• _INSTRUCTIONS TO FOLLOW_: Scan the material for the string "warnings" and copy out every line in which it occurs.
PROVIDED DATA Block Start
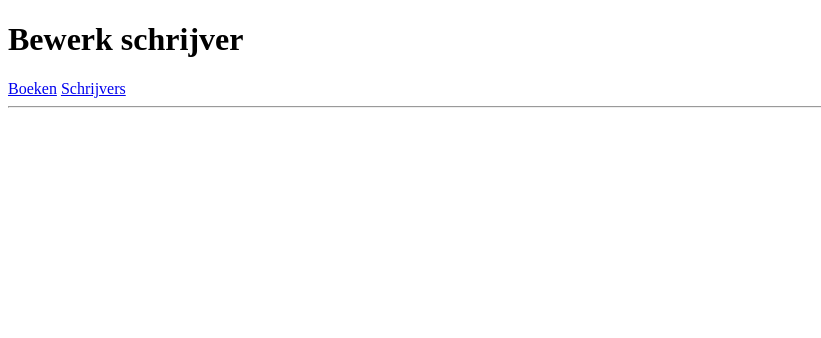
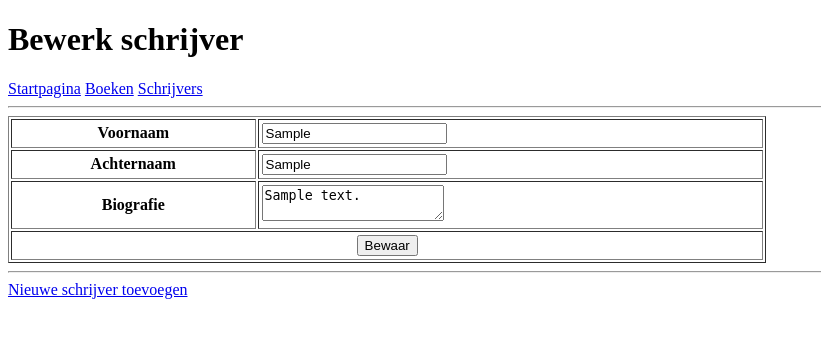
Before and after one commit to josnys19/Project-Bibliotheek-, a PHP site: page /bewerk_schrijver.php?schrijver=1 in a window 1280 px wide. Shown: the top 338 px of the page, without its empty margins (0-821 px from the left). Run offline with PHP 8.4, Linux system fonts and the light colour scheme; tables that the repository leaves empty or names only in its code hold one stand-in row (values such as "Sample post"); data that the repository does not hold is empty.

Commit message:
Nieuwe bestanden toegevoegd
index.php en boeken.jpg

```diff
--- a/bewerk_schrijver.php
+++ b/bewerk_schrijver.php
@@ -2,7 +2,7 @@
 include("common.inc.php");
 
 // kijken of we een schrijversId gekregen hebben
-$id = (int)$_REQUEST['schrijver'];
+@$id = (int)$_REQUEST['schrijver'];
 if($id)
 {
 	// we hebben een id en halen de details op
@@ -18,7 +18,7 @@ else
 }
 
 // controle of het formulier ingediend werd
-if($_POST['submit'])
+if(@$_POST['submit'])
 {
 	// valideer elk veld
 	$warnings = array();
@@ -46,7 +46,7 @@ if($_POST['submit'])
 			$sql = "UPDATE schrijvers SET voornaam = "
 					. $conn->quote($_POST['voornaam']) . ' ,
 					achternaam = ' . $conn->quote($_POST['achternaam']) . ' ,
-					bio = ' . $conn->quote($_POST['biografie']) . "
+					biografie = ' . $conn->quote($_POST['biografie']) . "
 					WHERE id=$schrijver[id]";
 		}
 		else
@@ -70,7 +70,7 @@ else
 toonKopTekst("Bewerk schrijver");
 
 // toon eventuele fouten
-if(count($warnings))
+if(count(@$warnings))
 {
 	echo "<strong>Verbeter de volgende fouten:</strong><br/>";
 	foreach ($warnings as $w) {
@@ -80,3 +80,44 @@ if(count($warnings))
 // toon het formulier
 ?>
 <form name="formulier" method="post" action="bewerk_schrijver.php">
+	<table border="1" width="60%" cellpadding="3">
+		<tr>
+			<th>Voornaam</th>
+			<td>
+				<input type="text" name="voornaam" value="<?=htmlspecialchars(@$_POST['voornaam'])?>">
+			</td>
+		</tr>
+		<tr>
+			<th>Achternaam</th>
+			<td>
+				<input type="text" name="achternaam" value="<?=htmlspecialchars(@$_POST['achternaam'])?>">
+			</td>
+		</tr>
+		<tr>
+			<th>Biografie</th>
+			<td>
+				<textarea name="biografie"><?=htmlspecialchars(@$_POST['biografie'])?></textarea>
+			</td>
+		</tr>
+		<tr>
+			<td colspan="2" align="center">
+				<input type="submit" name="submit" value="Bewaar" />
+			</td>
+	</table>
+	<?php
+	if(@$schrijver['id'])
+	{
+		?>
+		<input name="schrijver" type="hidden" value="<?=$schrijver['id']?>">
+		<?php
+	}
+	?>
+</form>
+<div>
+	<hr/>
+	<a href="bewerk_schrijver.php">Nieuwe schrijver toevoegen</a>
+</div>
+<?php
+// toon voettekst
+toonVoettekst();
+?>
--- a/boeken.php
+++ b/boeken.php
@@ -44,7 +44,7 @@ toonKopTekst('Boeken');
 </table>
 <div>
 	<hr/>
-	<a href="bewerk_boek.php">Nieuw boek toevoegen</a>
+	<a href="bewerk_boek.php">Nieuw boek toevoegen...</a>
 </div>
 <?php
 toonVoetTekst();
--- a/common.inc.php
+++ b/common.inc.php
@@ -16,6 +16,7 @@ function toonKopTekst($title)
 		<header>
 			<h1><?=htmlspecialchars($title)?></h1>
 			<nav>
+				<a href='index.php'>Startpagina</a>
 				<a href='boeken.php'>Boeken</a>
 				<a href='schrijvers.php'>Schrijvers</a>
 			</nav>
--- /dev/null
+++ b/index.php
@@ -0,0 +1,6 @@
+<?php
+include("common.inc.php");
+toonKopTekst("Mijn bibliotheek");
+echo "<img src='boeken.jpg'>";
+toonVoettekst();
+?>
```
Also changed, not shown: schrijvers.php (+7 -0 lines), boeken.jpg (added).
PROVIDED DATA Block End
• _WRITTEN SOLUTION_:
 	$warnings = array();
-if(count($warnings))
+if(count(@$warnings))
 	foreach ($warnings as $w) {
@@ -80,3 +80,44 @@ if(count($warnings))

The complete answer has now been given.